BREAKTHRU is a Mentoring and Empowering Program

Female student experiencing anxiety

Too many students have been told that STEM is too hard or that they aren’t smart enough to do good work. STEM can be difficult, but it is made too difficult by poor or lazy or misguided teachers. STEM study is for everyone even if you don’t intend to pursue a career in one of the disciplines.

Too many students are not aware that they can do real science at any age, that they can do research on important issues, that they can help map the universe, that they can make a difference. And make a difference today, not four years from now, but today.

Mentoring can certainly help you with your classes, but more importantly, mentoring can help you apply what you have learned in STEM classes to the things, projects, and ideas that excite you.

BreakThru can help you gain the confidence that others have denied you. Numbers aren’t scary; science isn’t scary; computers and technology aren't scary; and a car or building aren’t scary. What’s scary are those who teach us to aim too low, to be afraid of the world around us, to be on the outside looking in. STEM is your doorway to new worlds both real and virtual, and BreakThru is your guide to those worlds.

BREAKTHRU: A Virtual and Real World Experience in STEM

Each student participating in BreakThru will have a mentor assigned. Students and mentors will have virtual face-to-face interaction at least 1 hour/week. Mentors and students may also combine their time for larger group discussions or tutorials.

Part of the mission of BreakThru is to empower students with disabilities to enroll and succeed in STEM classes or programs.

BreakThru is also working on a range of conversation topics meant to empower students in life as well as learning. Some of these conversations include Test Anxiety, Procuring Financial Aid, STEM Study Skills and Taking Quality Notes. Mentors will also be completing BreakThru conversations, and teams can use the content to guide discussions during mentoring sessions each week.

Second Life – students, mentors, guest presenters, administrators and others will meet on the BreakThru Island.
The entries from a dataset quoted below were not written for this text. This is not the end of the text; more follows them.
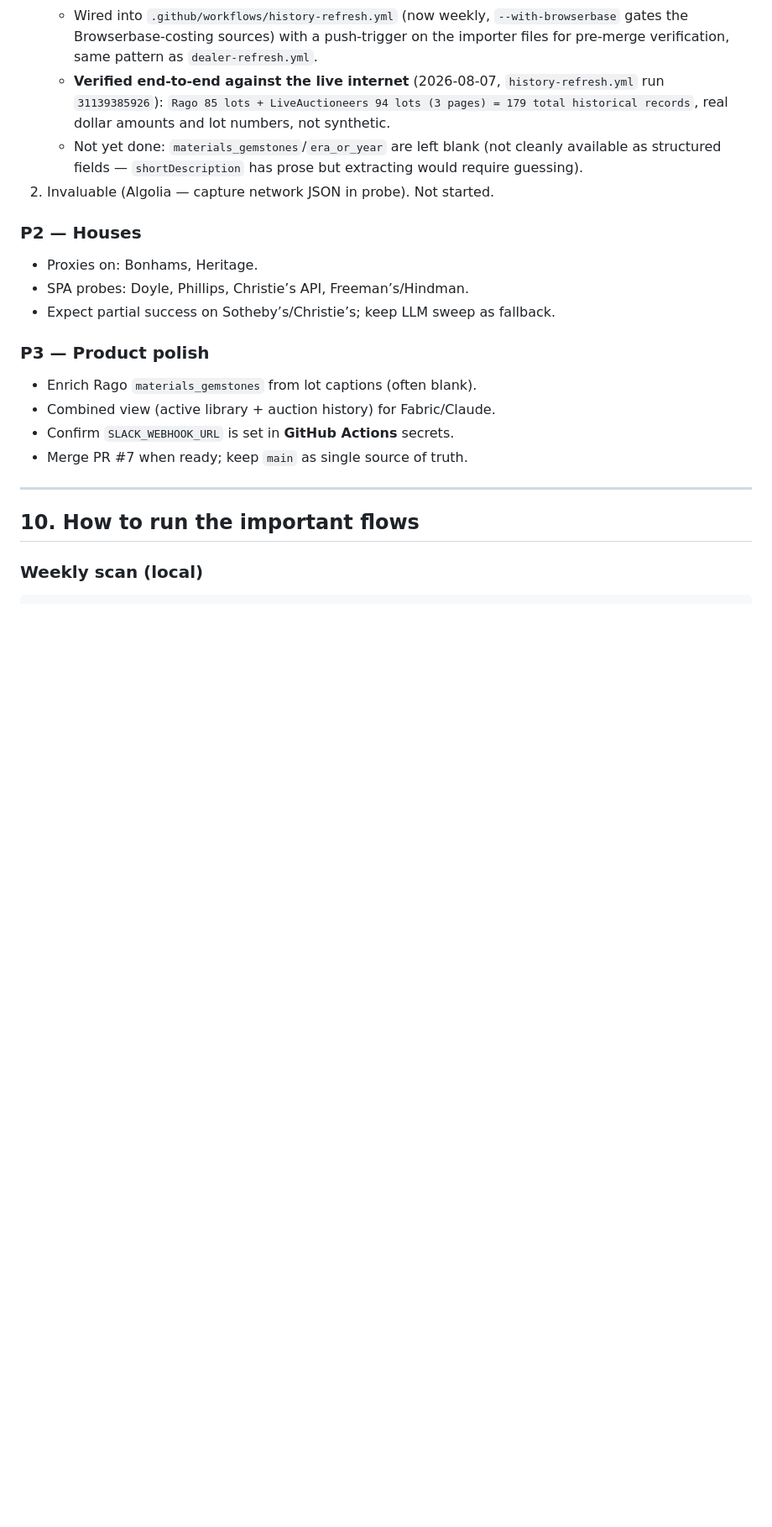
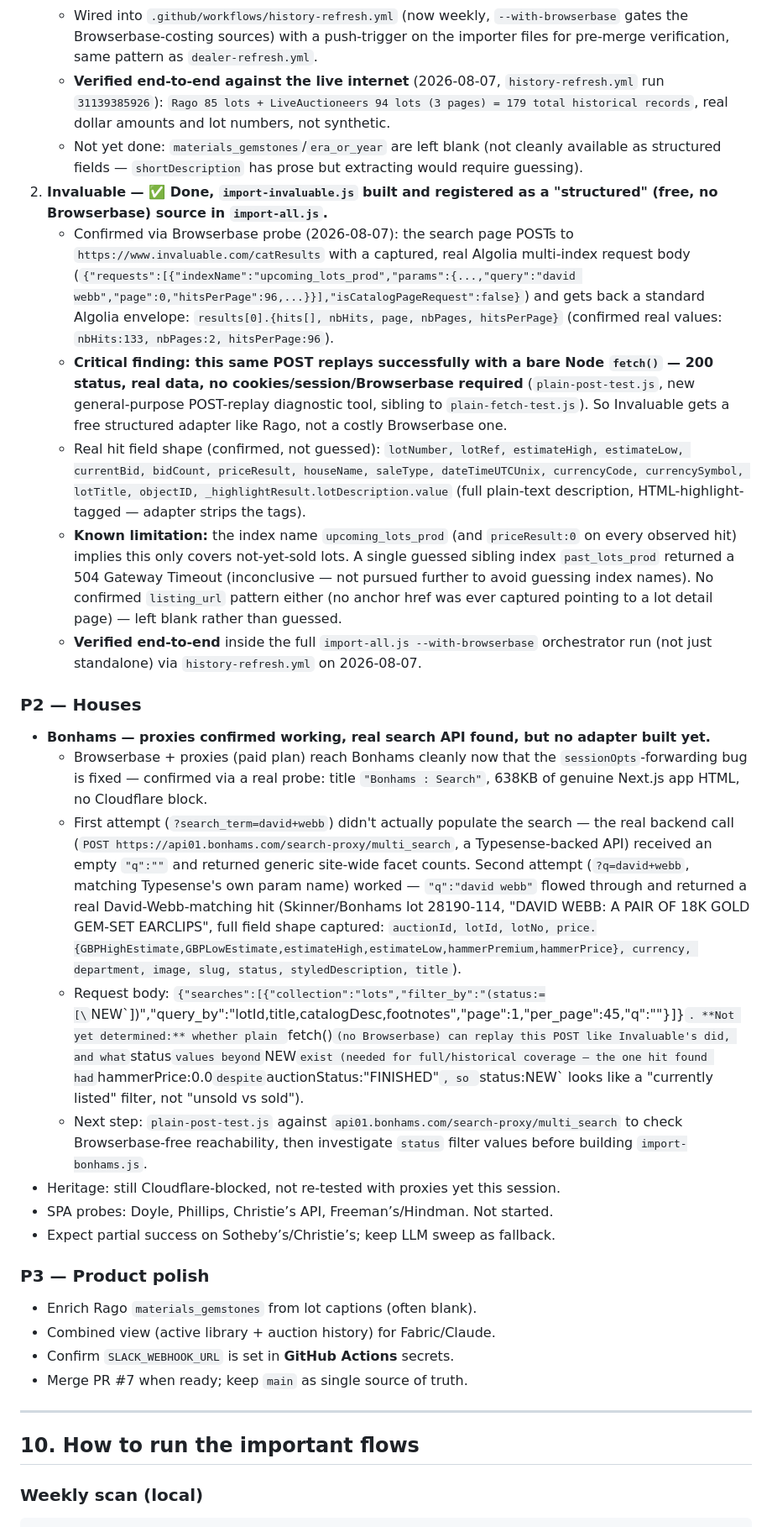
Before and after one commit to David-Webb-New-York/david-webb-market-agent, a Markdown page: HANDOFF.md, the part around one of its changes. Shown at 84% size. GitHub-like rendering; blank space fills up the shorter version.

Commit message:
Update HANDOFF.md: Invaluable importer complete, Bonhams search API found

```diff
--- a/HANDOFF.md
+++ b/HANDOFF.md
@@ -253,11 +253,21 @@ User’s last direction: upgrade done; **don’t lose estate jewelers**; continu
    - Wired into `.github/workflows/history-refresh.yml` (now weekly, `--with-browserbase` gates the Browserbase-costing sources) with a push-trigger on the importer files for pre-merge verification, same pattern as `dealer-refresh.yml`.
    - **Verified end-to-end against the live internet** (2026-08-07, `history-refresh.yml` run `31139385926`): `Rago 85 lots + LiveAuctioneers 94 lots (3 pages) = 179 total historical records`, real dollar amounts and lot numbers, not synthetic.
    - Not yet done: `materials_gemstones`/`era_or_year` are left blank (not cleanly available as structured fields — `shortDescription` has prose but extracting would require guessing).
-2. Invaluable (Algolia — capture network JSON in probe). Not started.
+2. **Invaluable — ✅ Done, `import-invaluable.js` built and registered as a "structured" (free, no Browserbase) source in `import-all.js`.**
+   - Confirmed via Browserbase probe (2026-08-07): the search page POSTs to `https://www.invaluable.com/catResults` with a captured, real Algolia multi-index request body (`{"requests":[{"indexName":"upcoming_lots_prod","params":{...,"query":"david webb","page":0,"hitsPerPage":96,...}}],"isCatalogPageRequest":false}`) and gets back a standard Algolia envelope: `results[0].{hits[], nbHits, page, nbPages, hitsPerPage}` (confirmed real values: `nbHits:133, nbPages:2, hitsPerPage:96`).
+   - **Critical finding: this same POST replays successfully with a bare Node `fetch()` — 200 status, real data, no cookies/session/Browserbase required** (`plain-post-test.js`, new general-purpose POST-replay diagnostic tool, sibling to `plain-fetch-test.js`). So Invaluable gets a free structured adapter like Rago, not a costly Browserbase one.
+   - Real hit field shape (confirmed, not guessed): `lotNumber, lotRef, estimateHigh, estimateLow, currentBid, bidCount, priceResult, houseName, saleType, dateTimeUTCUnix, currencyCode, currencySymbol, lotTitle, objectID, _highlightResult.lotDescription.value` (full plain-text description, HTML-highlight-tagged — adapter strips the tags).
+   - **Known limitation:** the index name `upcoming_lots_prod` (and `priceResult:0` on every observed hit) implies this only covers not-yet-sold lots. A single guessed sibling index `past_lots_prod` returned a 504 Gateway Timeout (inconclusive — not pursued further to avoid guessing index names). No confirmed `listing_url` pattern either (no anchor href was ever captured pointing to a lot detail page) — left blank rather than guessed.
+   - **Verified end-to-end** inside the full `import-all.js --with-browserbase` orchestrator run (not just standalone) via `history-refresh.yml` on 2026-08-07.
 
 ### P2 — Houses
-- Proxies on: Bonhams, Heritage.
-- SPA probes: Doyle, Phillips, Christie’s API, Freeman’s/Hindman.
+- **Bonhams — proxies confirmed working, real search API found, but no adapter built yet.**
+  - Browserbase + proxies (paid plan) reach Bonhams cleanly now that the `sessionOpts`-forwarding bug is fixed — confirmed via a real probe: title `"Bonhams : Search"`, 638KB of genuine Next.js app HTML, no Cloudflare block.
+  - First attempt (`?search_term=david+webb`) didn't actually populate the search — the real backend call (`POST https://api01.bonhams.com/search-proxy/multi_search`, a Typesense-backed API) received an empty `"q":""` and returned generic site-wide facet counts. Second attempt (`?q=david+webb`, matching Typesense's own param name) worked — `"q":"david webb"` flowed through and returned a real David-Webb-matching hit (Skinner/Bonhams lot 28190-114, "DAVID WEBB: A PAIR OF 18K GOLD GEM-SET EARCLIPS", full field shape captured: `auctionId, lotId, lotNo, price.{GBPHighEstimate,GBPLowEstimate,estimateHigh,estimateLow,hammerPremium,hammerPrice}, currency, department, image, slug, status, styledDescription, title`).
+  - Request body: `{"searches":[{"collection":"lots","filter_by":"(status:=[\`NEW\`])","query_by":"lotId,title,catalogDesc,footnotes","page":1,"per_page":45,"q":"<term>"}]}`. **Not yet determined:** whether plain `fetch()` (no Browserbase) can replay this POST like Invaluable's did, and what `status` values beyond `NEW` exist (needed for full/historical coverage — the one hit found had `hammerPrice:0.0` despite `auctionStatus:"FINISHED"`, so `status:NEW` looks like a "currently listed" filter, not "unsold vs sold").
+  - Next step: `plain-post-test.js` against `api01.bonhams.com/search-proxy/multi_search` to check Browserbase-free reachability, then investigate `status` filter values before building `import-bonhams.js`.
+- Heritage: still Cloudflare-blocked, not re-tested with proxies yet this session.
+- SPA probes: Doyle, Phillips, Christie’s API, Freeman’s/Hindman. Not started.
 - Expect partial success on Sotheby’s/Christie’s; keep LLM sweep as fallback.
 
 ### P3 — Product polish
```
Also changed, not shown: other parts of HANDOFF.md (+1 -1 lines).
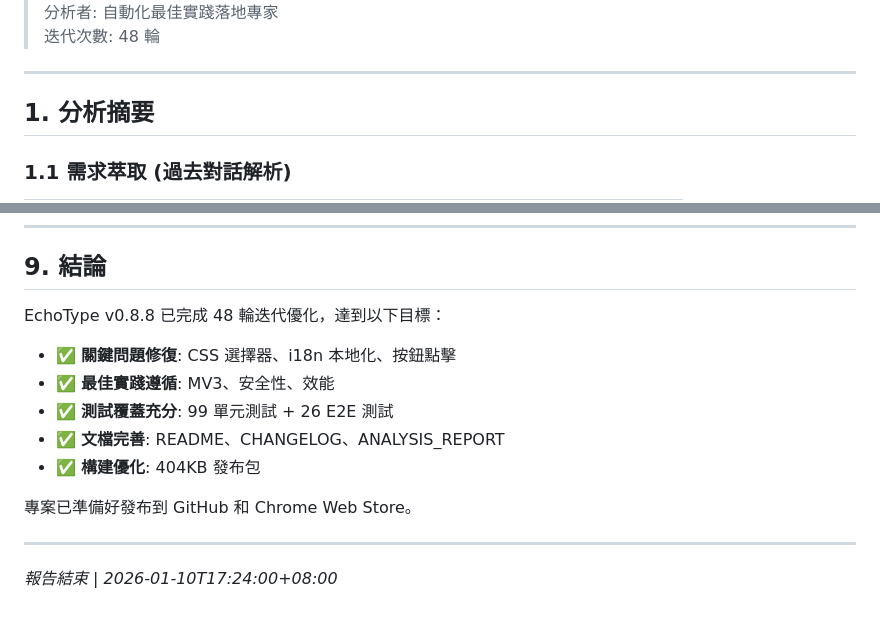
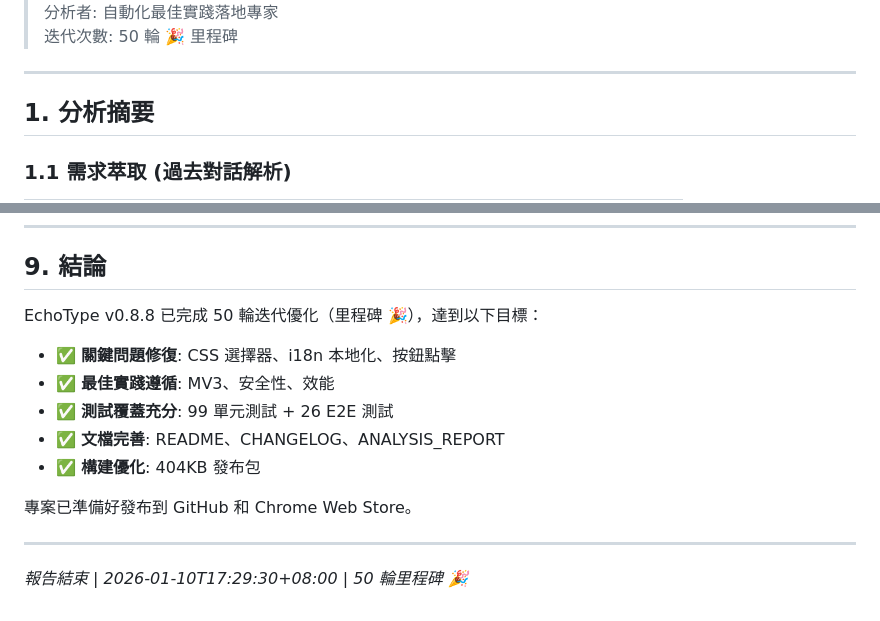
Before and after one commit to haotool/echotype, a Markdown page: docs/ANALYSIS_REPORT.md, 2 parts joined by grey strips. Drawn GitHub-style.

Commit message:
docs: update ANALYSIS_REPORT.md with 50 iterations milestone 🎉

```diff
--- a/docs/ANALYSIS_REPORT.md
+++ b/docs/ANALYSIS_REPORT.md
@@ -4,5 +4,5 @@
 > 分析者: 自動化最佳實踐落地專家
-> 迭代次數: 48 輪
+> 迭代次數: 50 輪 🎉 里程碑
 
 ---
 
@@ -307,7 +307,7 @@ $ pnpm test:coverage
 
 ## 9. 結論
 
-EchoType v0.8.8 已完成 48 輪迭代優化，達到以下目標：
+EchoType v0.8.8 已完成 50 輪迭代優化（里程碑 🎉），達到以下目標：
 
 - ✅ **關鍵問題修復**: CSS 選擇器、i18n 本地化、按鈕點擊
 - ✅ **最佳實踐遵循**: MV3、安全性、效能
@@ -319,4 +319,4 @@ EchoType v0.8.8 已完成 48 輪迭代優化，達到以下目標：
 
 ---
 
-*報告結束 | 2026-01-10T17:24:00+08:00*
+*報告結束 | 2026-01-10T17:29:30+08:00 | 50 輪里程碑 🎉*
```
Also changed, not shown: other parts of docs/ANALYSIS_REPORT.md (+1 -1 lines).
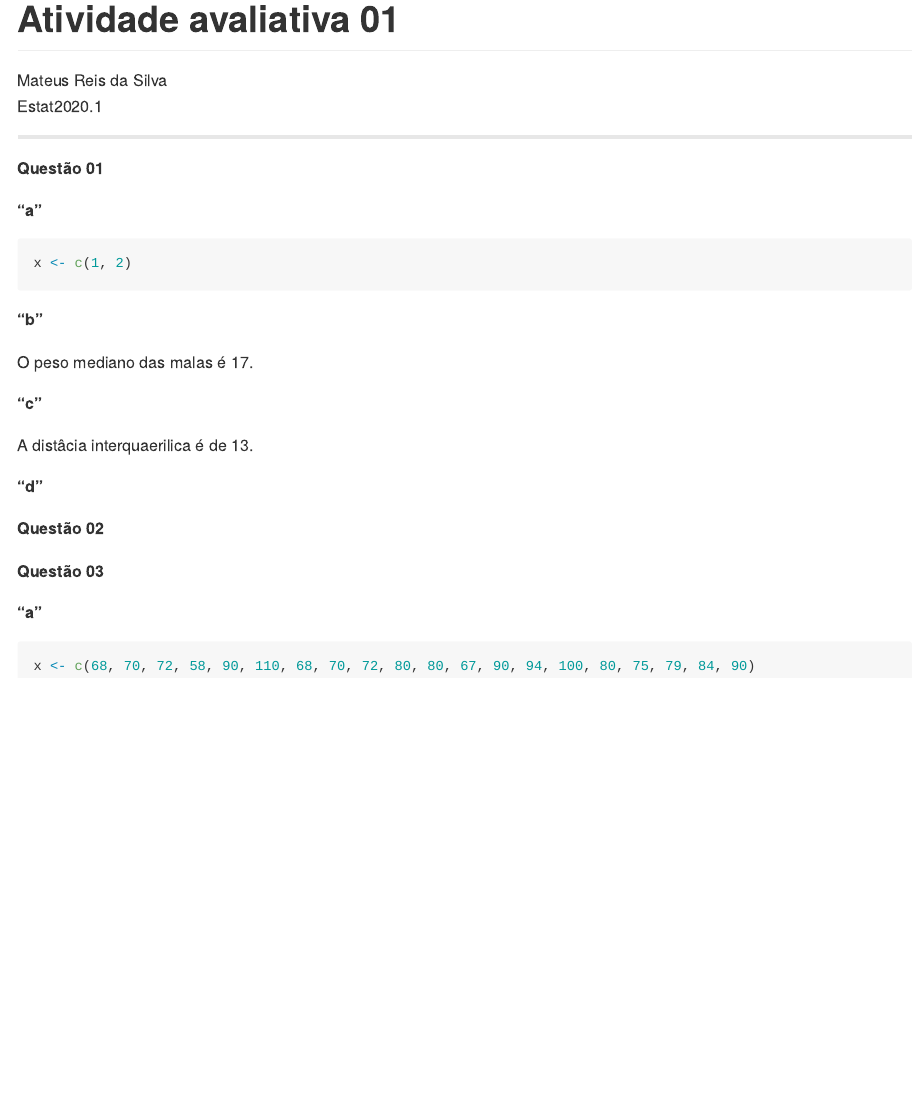
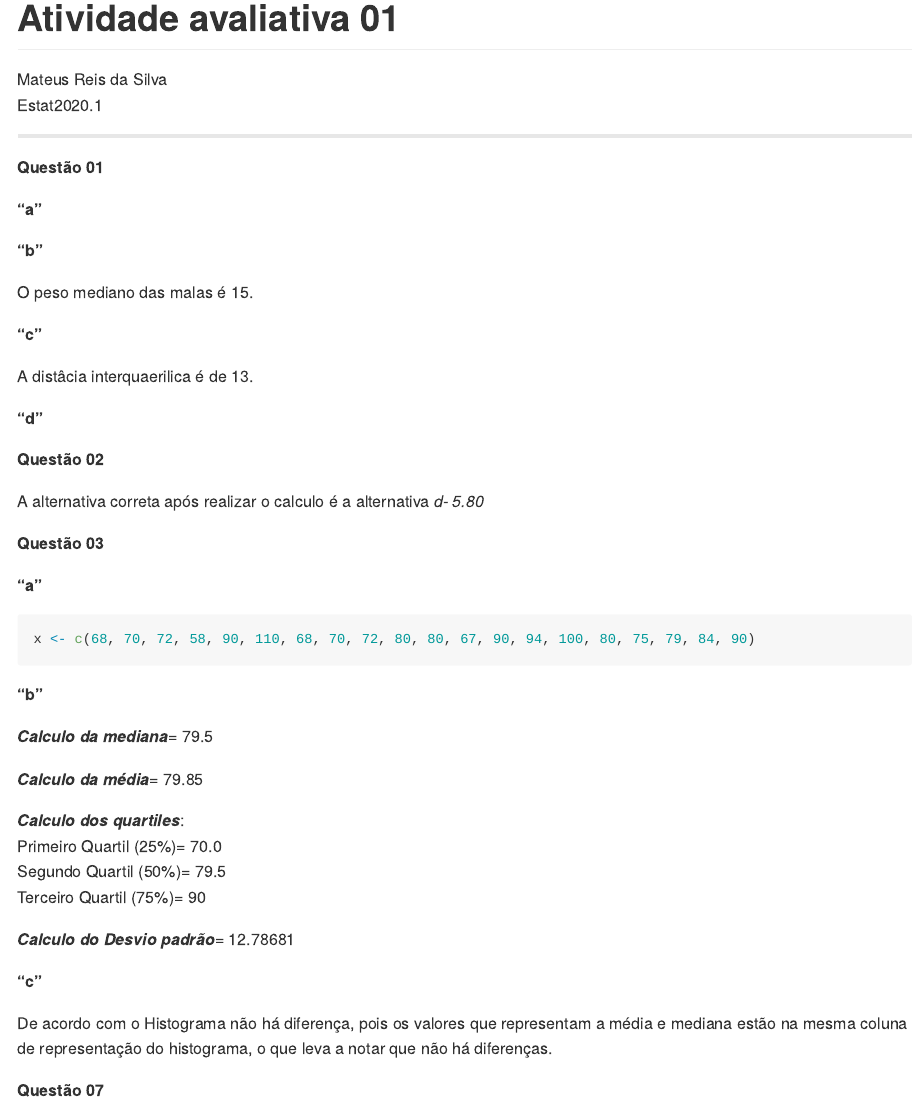
Before and after one commit to Mateusreisdasilva/01_atividade_avaliativa, an R Markdown document (atividade/readme.Rmd): the page in a window 1100 px wide, from its top. The pictures show the output file atividade/readme.md that the author committed with the source, drawn offline in the style of GitHub.

Commit message:
Alterações nas respostas

````diff
--- a/atividade/readme.Rmd
+++ b/atividade/readme.Rmd
@@ -16,13 +16,10 @@ library(tidyverse)
 
 **"a"**
 
-```{r}
-x <- c(1, 2)
-```
 
 **"b"**
 
-O peso mediano das malas é 17.
+O peso mediano das malas é 15.
 
 **"c"**
 
@@ -32,6 +29,8 @@ A distâcia interquaerilica é de 13.
 
 **Questão 02**
 
+A alternativa correta após realizar o calculo é a alternativa _d- 5.80_
+
 **Questão 03**
 
 **"a"**
@@ -39,3 +38,20 @@ A distâcia interquaerilica é de 13.
 ```{r}
 x <- c(68, 70, 72, 58, 90, 110, 68, 70, 72, 80, 80, 67, 90, 94, 100, 80, 75, 79, 84, 90)
 ```
+
+**"b"**
+
+**_Calculo da mediana_**= 79.5
+
+**_Calculo da média_**= 79.85
+
+**_Calculo dos quartiles_**: </br> Primeiro Quartil (25%)= 70.0 </br> Segundo Quartil (50%)= 79.5 </br> Terceiro Quartil (75%)= 90
+
+**_Calculo do Desvio padrão_**= 12.78681
+
+**"c"**
+
+De acordo com o Histograma não há diferença, pois os valores que representam a média e mediana estão na mesma coluna de representação do histograma, o que leva a notar que não há diferenças.
+
+
+**Questão 07**
````
Also changed, not shown: atividade/readme.md.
Second Life is a virtual world where users create their own avatars (representations of themselves) that move and interact with others and the environment. Besides serving as a mentoring platform, it will also enable communication among the BreakThru community. Everyone will be given training in using Second Life as an interactive learning environment.

The top 25 degrees and median salaries (2009) are listed below.*

Degree Starting Median Salary
Aerospace Engineering $59,600
Chemical Engineering $65,700
Computer Engineering $61,700
Electrical Engineering $60,200
Economics $50,200
Physics $51,100
Mechanical Engineering $58,900
Computer Science $56,400
Industrial Engineering $57,100
Environmental Engineering $53,400
Statistics $48,600
Biochemistry $41,700
Mathematics $47,000
Civil Engineering $55,100
Construction Management $53,400
Finance $48,500
Management of Information Systems $51,900
Computing and Information Systems $50,900
Geology $45,100
Chemistry $42,900
Marketing $41,500
International Relations $41,400
Industrial Technology $49,500
Environmental Science $43,900
Architecture $42,900

Black Widow Nebula in Space

*From the PayScale.com 2009 survey on the best college bachelor's degrees according to salary.

Even a quick glance will show that these are all STEM degrees. You can search the Internet and find other lists that include one or two non-STEM degrees, but overwhelmingly, to be employed with a bachelor’s degree, your best choice is a STEM discipline.

There are exceptions to everything, but if you are undecided about the future, think seriously about majoring in STEM.

Flexibility of Career:

A STEM degree does not lock you into only one future path. Professionals with STEM degrees find it easier than those with degrees in humanities to switch careers. Professionals in STEM can become teachers/professors, entrepreneurs, corporate executives, research, authors, environmentalists. But even professionals in the arts need or use STEM to create everything from cave paintings to laser shows and virtual worlds.